Agreement Number Three: Don’t Make Assumptions

In many ways, ‘Don’t Make Assumptions” can overlap with “Don’t Take Anything Personally”. For example, in the above story of the birthday, the recipient made the assumption that his/her partner didn’t care enough to put effort into commemorating the birthday, when the reality is that birthdays have a different level of importance to each of them. Don’t expect your partner to read your mind, or ‘know where you’re coming from’, or know what you expect of him/her in the relationship without ever having come right out and stated it.

If you expect your partner to greet you at the door with a kiss and spend a few minutes discussing the day before opening the mail or changing their clothes, you’re going to quickly feel neglected if their habit is to walk in the door, grab the leash, and take the dog for a 20 minute walk after work. This doesn’t mean he/she loves the dog more than you, it means you haven’t had an open conversation about your needs and expectations. Never, ever, ever expect your partner to read your mind. Life just doesn’t work like that – in fairytales maybe, but not real life. It’s a holdover from childhood when our parents anticipated our needs and met them without our asking, but your partner is not your parent. You need to come fully into yourself and state your needs clearly and calmly. Making assumptions takes many forms: “Why isn’t he home yet? Is he doing something that would upset me?”, Why doesn’t he help more around the house? Does he think I’m a maid?”, “What did he mean by that comment? He must think I’m an idiot and can’t figure things out by myself!” All of these are assumptions about someone else’s actions that have no basis in reality – they are based out of our fears and insecurities. Most assumptions are not truth, hence the saying “To assume makes an ass out of u and me.” Don’t make assumptions.

Agreement Number Four: Always Do Your Best

Can you imagine how awesome and guilt-free every aspect of our life would be if we always did our best? No unnecessary pressure to be perfect, just to be the best we can be at that moment. We are not robots; what is our best today when we’re feeling energized and ready to take on the world may not be our best tomorrow when we’re feeling drained and overwhelmed with tasks.
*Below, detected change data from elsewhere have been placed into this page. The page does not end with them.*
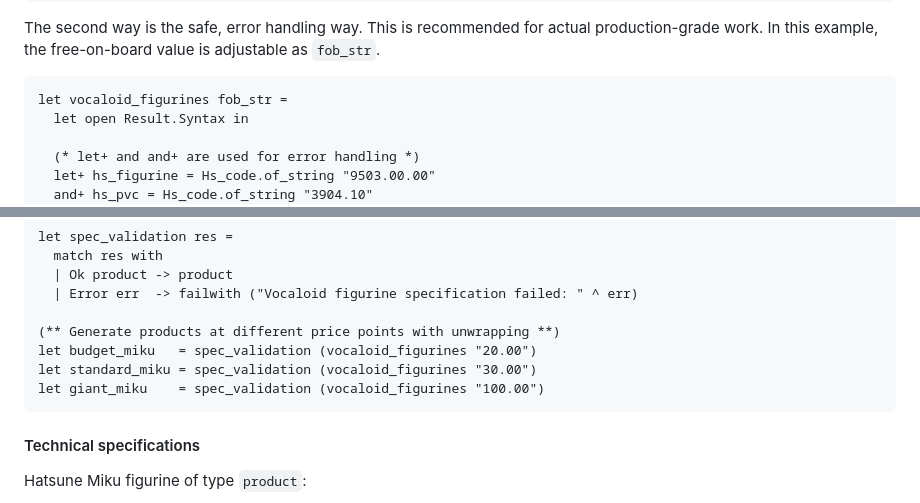
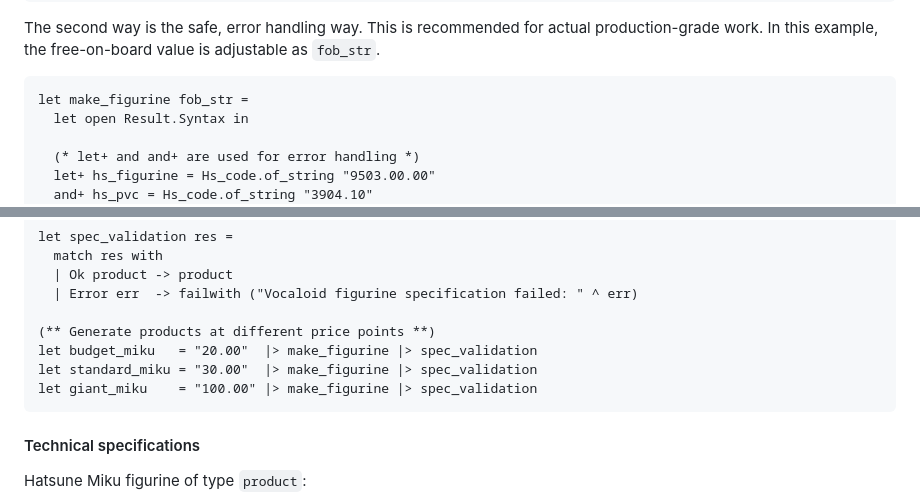
Before and after one commit to nguyenhoangan-monkey/cptpp-calculator, a Markdown page: README.md, 2 parts joined by grey strips. GitHub-like rendering.

Commit message:
brush up syntax

````diff
--- a/README.md
+++ b/README.md
@@ -55,7 +55,7 @@ let akita_neru = Good.of_strings_exn
 The second way is the safe, error handling way. This is recommended for actual production-grade work. In this example, the free-on-board value is adjustable as `fob_str`.
 
 ```ocaml
-let vocaloid_figurines fob_str =
+let make_figurine fob_str =
   let open Result.Syntax in
 
   (* let+ and and+ are used for error handling *)
@@ -87,10 +87,10 @@ let spec_validation res =
   | Ok product -> product
   | Error err  -> failwith ("Vocaloid figurine specification failed: " ^ err)
 
-(** Generate products at different price points with unwrapping **)
-let budget_miku   = spec_validation (vocaloid_figurines "20.00")
-let standard_miku = spec_validation (vocaloid_figurines "30.00")
-let giant_miku    = spec_validation (vocaloid_figurines "100.00")
+(** Generate products at different price points **)
+let budget_miku   = "20.00"  |> make_figurine |> spec_validation
+let standard_miku = "30.00"  |> make_figurine |> spec_validation
+let giant_miku    = "100.00" |> make_figurine |> spec_validation
 ```
 
 
````
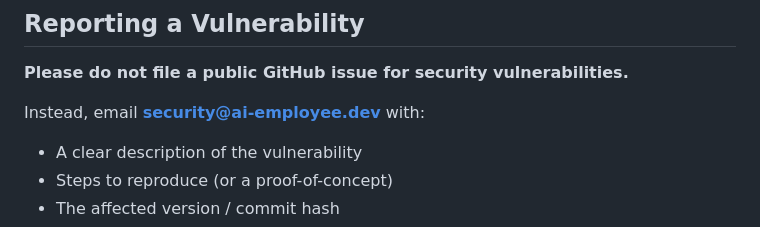
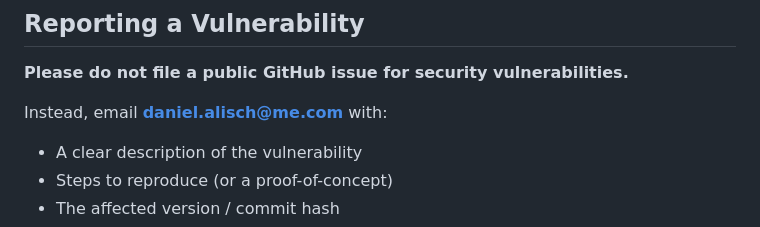
Before and after one commit to greeves89/AI-Employee, a Markdown page: SECURITY.md, the part around the change. GitHub-like rendering.

```diff
--- a/SECURITY.md
+++ b/SECURITY.md
@@ -15,7 +15,7 @@ Only the latest minor release receives security updates. We recommend running th
 
 **Please do not file a public GitHub issue for security vulnerabilities.**
 
-Instead, email **security@ai-employee.dev** with:
+Instead, email **daniel.alisch@me.com** with:
 
 - A clear description of the vulnerability
 - Steps to reproduce (or a proof-of-concept)
```
Also changed, not shown: LICENSE.md (+2 -2 lines).
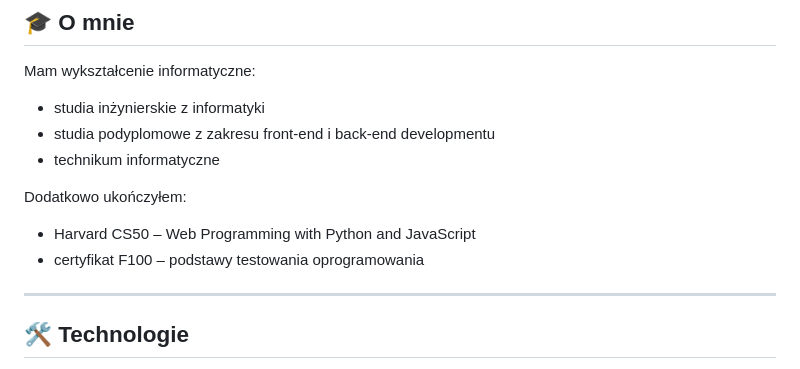
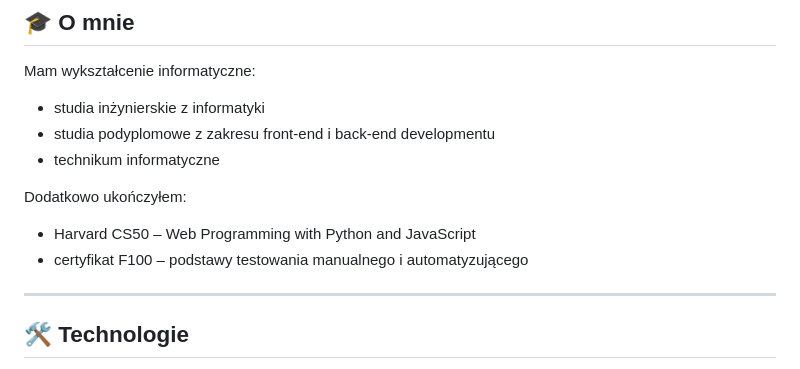
Before and after one commit to awaw92/awaw92, a Markdown page: README.md, the part around the change. GitHub-like rendering.

```diff
--- a/README.md
+++ b/README.md
@@ -19,7 +19,7 @@ Mam wykształcenie informatyczne:
 Dodatkowo ukończyłem:
 
 * Harvard CS50 – Web Programming with Python and JavaScript
-* certyfikat F100 – podstawy testowania oprogramowania
+* certyfikat F100 – podstawy testowania manualnego i automatyzującego
 
 ---
 
```
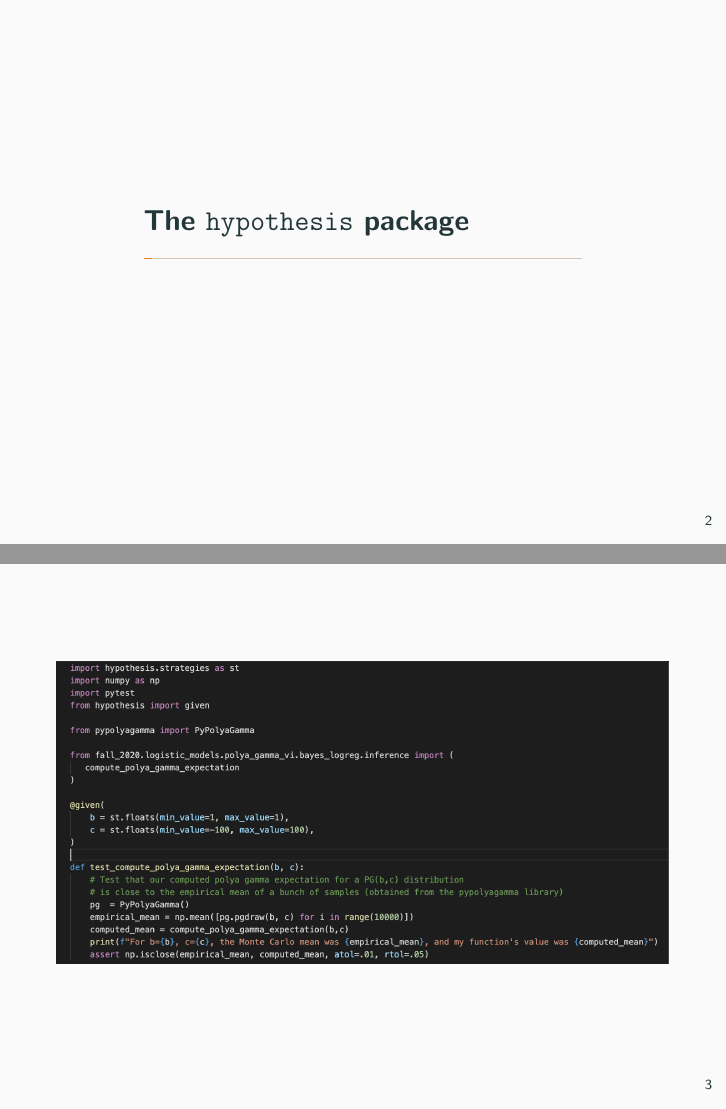
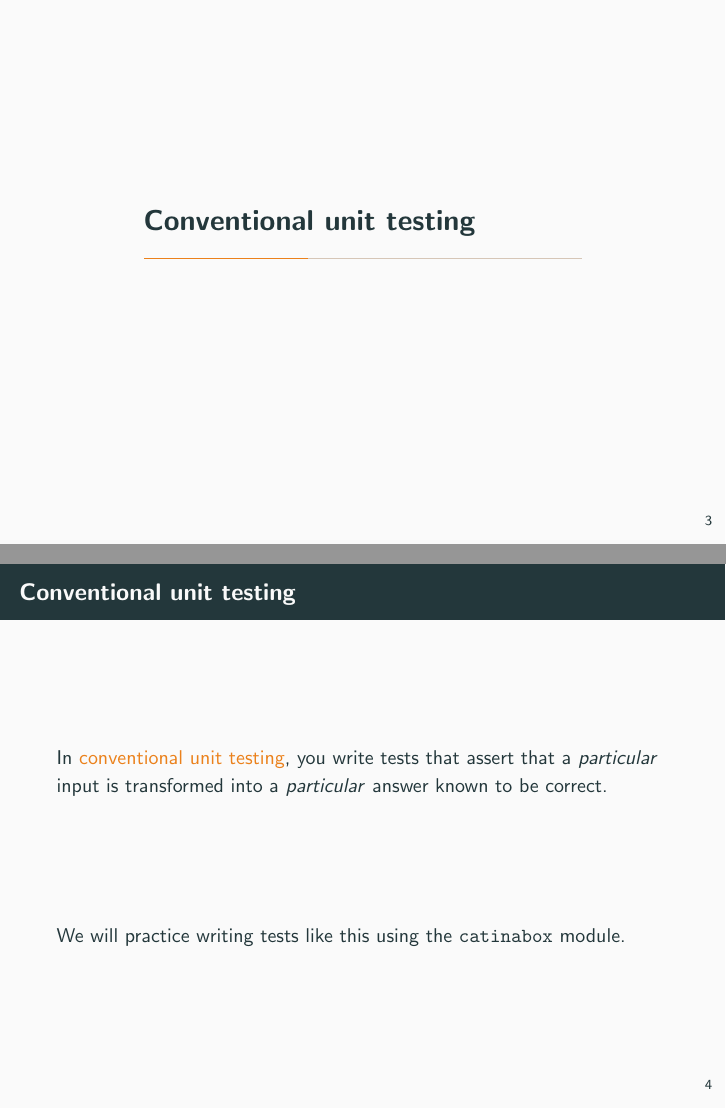
Before and after one commit to mikewojnowicz/acc, LaTeX slides (slides/unit_testing.tex): pages 3 and 4 of 5 before the commit and pages 4 and 5 of 10 after it, joined at a grey line. The pictures show the PDF file slides/unit_testing.pdf that the author committed with the source.

Commit message:
Update slides to describe property-based unit testing.

```diff
--- a/slides/unit_testing.tex
+++ b/slides/unit_testing.tex
@@ -31,7 +33,40 @@
 \end{itemize}
 \end{frame}
 
-\section{The \texttt{hypothesis} package}
+
+
+\section{Conventional unit testing}
+\begin{frame}{Conventional unit testing}
+
+In \alert{conventional unit testing}, you write tests that assert that a \textit{particular} input is transformed into a \textit{particular} answer known to be correct.
+\vfill
+We will practice writing tests like this using the \texttt{catinabox} module.
+\end{frame}
+
+
+\section{Property-based testing}
+
+
+\begin{frame}{Property-based testing}
+
+In \alert{property-based testing}, you write tests that assert that something should be true for every case, not just the ones you happen to think of.
+\vfill
+\begin{itemize}
+\item \textbf{Conventional unit tests}: Assert that a \textit{particular} input is transformed to a \textit{particular} answer known to be correct.
+\item \textbf{Property-based tests}: Assert that some property holds for \textit{all} data matching some specification.
+\end{itemize}
+\vfill
+\pause
+\metroset{block=fill}
+\begin{block}{The \texttt{hypothesis} package}
+\texttt{hypothesis} is a Python library supporting property-based testing.
+\vfill
+It works by generating arbitrary data matching your specification and checking that your guarantee still holds in that case.
+\vfill
+It can find edge cases in your code you wouldn’t have thought to look for.
+\end{block}
+\end{frame}
+
 
 \begin{frame}
 \begin{center}
```
Also changed, not shown: slides/unit_testing.pdf, slides/unit_testing.tex (2 more changed lines).
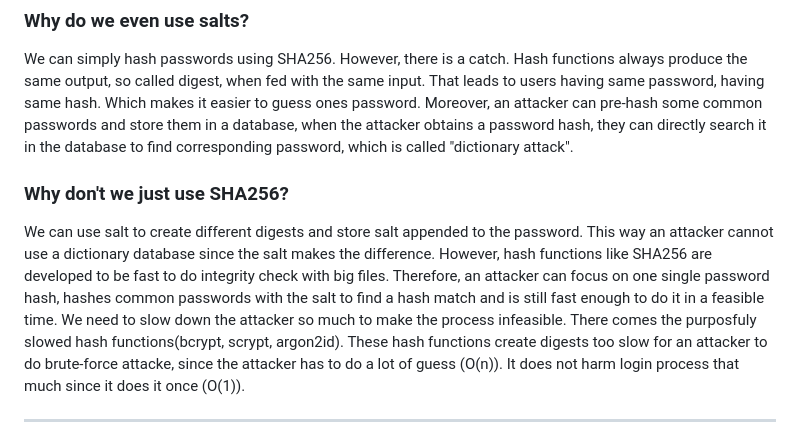
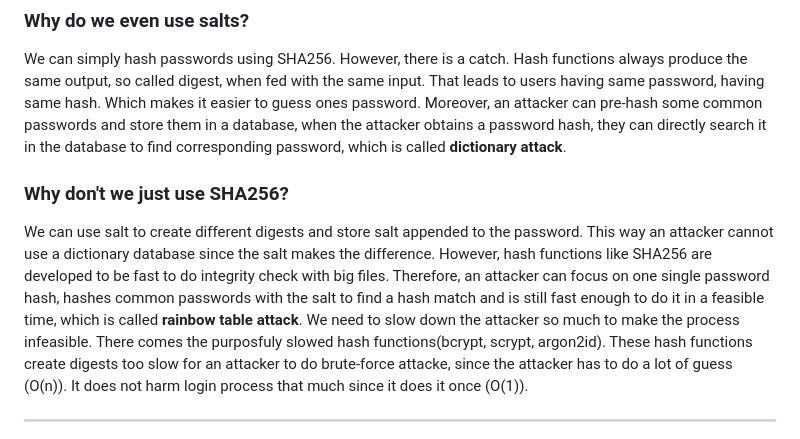
Before and after one commit to FarukErat/Notes_and_Tutorials, a Markdown page: authentication.md, the part around the change. Drawn GitHub-style.

```diff
--- a/authentication.md
+++ b/authentication.md
@@ -35,7 +35,7 @@ Hash functions always produce the same output, so called digest, when fed with t
 That leads to users having same password, having same hash.
 Which makes it easier to guess ones password.
 Moreover, an attacker can pre-hash some common passwords and store them in a database,
-when the attacker obtains a password hash, they can directly search it in the database to find corresponding password, which is called "dictionary attack".
+when the attacker obtains a password hash, they can directly search it in the database to find corresponding password, which is called **dictionary attack**.
 
 ### Why don't we just use SHA256?
 
@@ -43,7 +43,7 @@ We can use salt to create different digests and store salt appended to the passw
 This way an attacker cannot use a dictionary database since the salt makes the difference.
 However, hash functions like SHA256 are developed to be fast to do integrity check with big files.
 Therefore, an attacker can focus on one single password hash,
-hashes common passwords with the salt to find a hash match and is still fast enough to do it in a feasible time.
+hashes common passwords with the salt to find a hash match and is still fast enough to do it in a feasible time, which is called **rainbow table attack**.
 We need to slow down the attacker so much to make the process infeasible.
 There comes the purposfuly slowed hash functions(bcrypt, scrypt, argon2id).
 These hash functions create digests too slow for an attacker to do brute-force attacke, since the attacker has to do a lot of guess (O(n)).
```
If we do the best that we can do in that moment – no matter our mood, energy level, or what is demanded of us – well, you really can’t ask more of yourself (or others). Doing your best in your relationship means that whatever your partners needs, demands, or requests of you – you will do your best to meet it and to strengthen the relationship. And you will always give the best that you can give of yourself in any situation. This doesn’t mean you allow yourself to be a doormat; doing your best includes being able to say ‘no’ when there is something you really cannot do.

Let’s say you’ve got a project deadline on Monday and you’ve set the weekend aside to completing it and it happens to be the same weekend that the family is celebrating your sister-in-law’s birthday with a big bash and your husband insists that you attend. What is your best in this situation? You may feel a lot of pressure to attend the bash, but you know that doing so will likely result in missing the deadline or submitting less-than-stellar results, and no matter which you choose to do – you will feel guilty. To do your best would be to brainstorm all possible compromises to the scenario and decide on the one that feels like your personal best solution. Maybe you can move the work deadline to the following Monday, or maybe you can agree to block out two hours to celebrate with your family, and then go back to work on the project, or maybe you have to decline the bash this year. Whatever the ultimate decision, let it be decided upon calmly and with compassion for the pressure everyone is under – including yourself. Always do your best.

I would love to hear what you what you think of The Four Agreements. Have you read the book? Do you think they could help your relationships? How would you apply them in your life?